Simple but effective. Embellished by the alternately ornate and austere beauty of the Himalayas, the plot traces a similar dichotomy. To get out or dive in? The Daoist tendencies of Tibetan Buddhism urged Tashi to get out *by* diving in. But he was a poor renunciate: not only could he not squash his desirous urges, he couldn't stop his doubts. His doubt, his moral seriousness, was his downfall. He cried too much.
Dude, make up your mind. ;-) Seriously, though, this is a fine film, with a useful life lesson ('moral' is such an overused word). Shawn Ku and Christy Chung are both believable in their roles, showing that there are flaws in whatever path we choose, and it is up to us to find our way and to treat well the people we meet along the way. Christo Bakalov's cinematography is fantastic. Cyril Morin's music is hypnotic.
What a pleasant discovery.
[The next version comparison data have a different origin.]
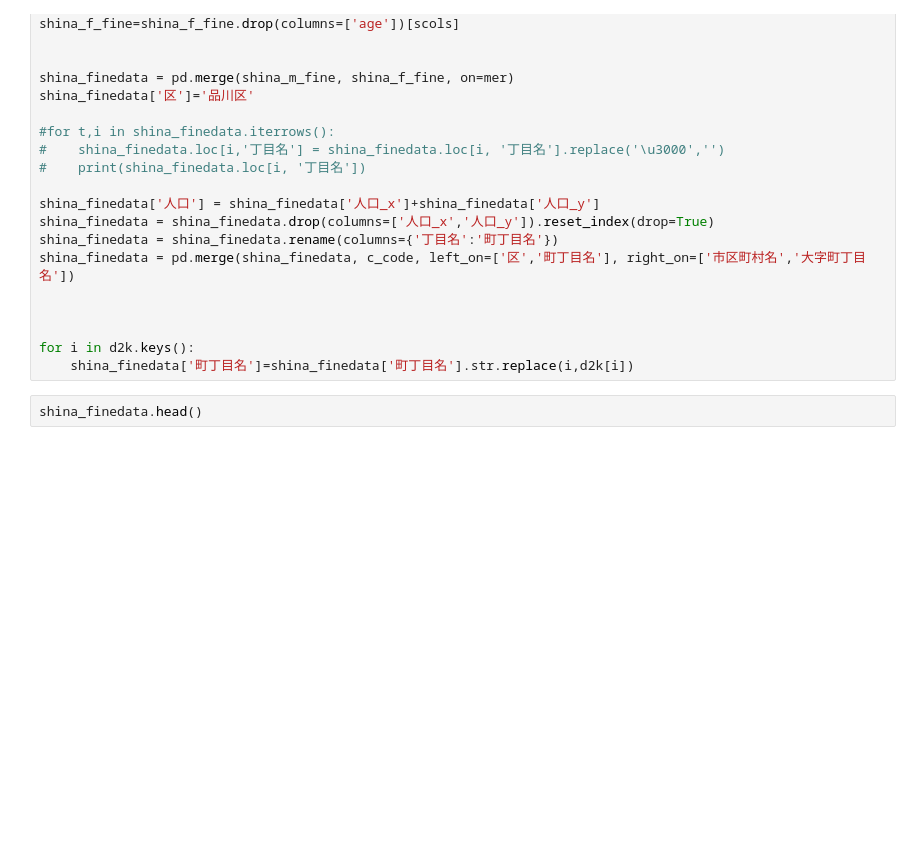
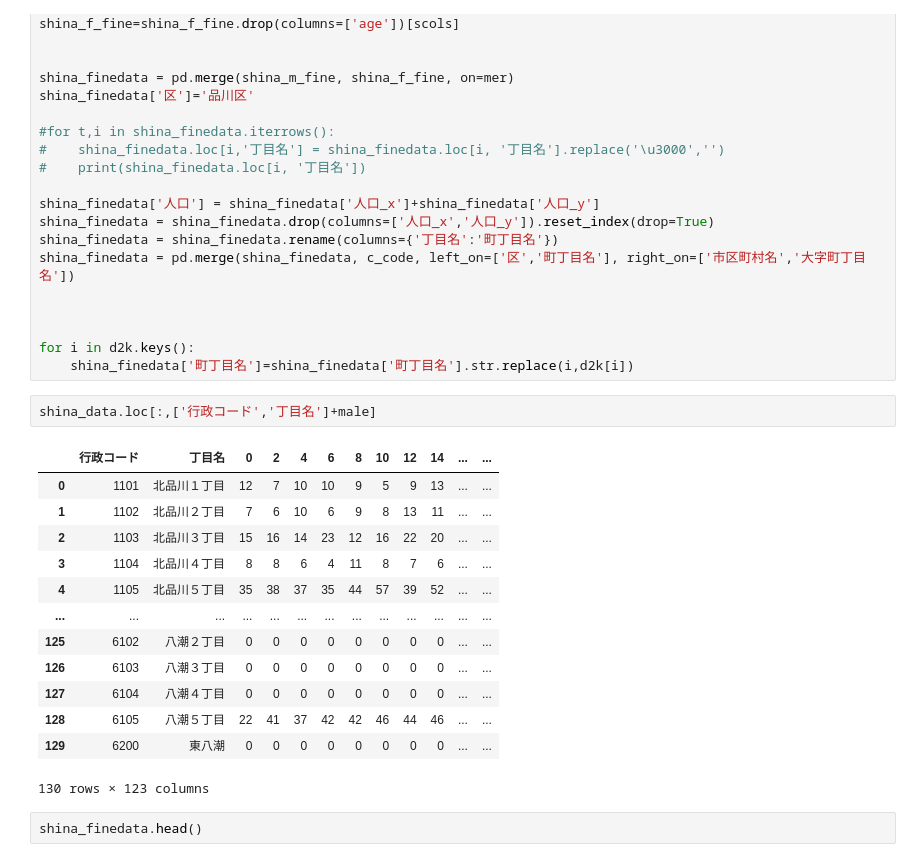
Before and after one commit to MasaoMori/Tokyo_Ward_Assembly_Election, a Jupyter notebook: jupyter/Population_age-ver2.ipynb, the cells around one changed output. Saved outputs shown, nothing was run; the diff lists cells and outputs as text; blank space fills up the shorter version.

```diff
--- a/jupyter/Population_age-ver2.ipynb
+++ b/jupyter/Population_age-ver2.ipynb
@@ -264,6 +285,22 @@ shina_finedata = pd.merge(shina_finedata, c_code, left_on=['区','町丁目名']
 
 for i in d2k.keys():
     shina_finedata['町丁目名']=shina_finedata['町丁目名'].str.replace(i,d2k[i])
+# %%
+shina_data.loc[:,['行政コード','丁目名']+male]
+# %% [output]
+|  | 行政コード | 丁目名 | 0 | 2 | 4 | 6 | 8 | 10 | 12 | 14 | ... | ... |
+| 0 | 1101 | 北品川１丁目 | 12 | 7 | 10 | 10 | 9 | 5 | 9 | 13 | ... | ... |
+| 1 | 1102 | 北品川２丁目 | 7 | 6 | 10 | 6 | 9 | 8 | 13 | 11 | ... | ... |
+| 2 | 1103 | 北品川３丁目 | 15 | 16 | 14 | 23 | 12 | 16 | 22 | 20 | ... | ... |
+| 3 | 1104 | 北品川４丁目 | 8 | 8 | 6 | 4 | 11 | 8 | 7 | 6 | ... | ... |
+| 4 | 1105 | 北品川５丁目 | 35 | 38 | 37 | 35 | 44 | 57 | 39 | 52 | ... | ... |
+| ... | ... | ... | ... | ... | ... | ... | ... | ... | ... | ... | ... | ... |
+| 125 | 6102 | 八潮２丁目 | 0 | 0 | 0 | 0 | 0 | 0 | 0 | 0 | ... | ... |
+| 126 | 6103 | 八潮３丁目 | 0 | 0 | 0 | 0 | 0 | 0 | 0 | 0 | ... | ... |
+| 127 | 6104 | 八潮４丁目 | 0 | 0 | 0 | 0 | 0 | 0 | 0 | 0 | ... | ... |
+| 128 | 6105 | 八潮５丁目 | 22 | 41 | 37 | 42 | 42 | 46 | 44 | 46 | ... | ... |
+| 129 | 6200 | 東八潮 | 0 | 0 | 0 | 0 | 0 | 0 | 0 | 0 | ... | ... |
+130 rows × 123 columns
 # %%
 shina_finedata.head()
 # %% [output]
```
Also changed, not shown: parts of 4 cells of this notebook, 3 other files.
Lyrical and lovely, Samsara is a simply told tale at its core. The age-old tension of reconciling higher love with the need to be loved is made current while still being true to the essential question.
The movie isn't perfect. A few scenes are clumsily acted and directed, but they fade into the distance at the thought of this beautiful film.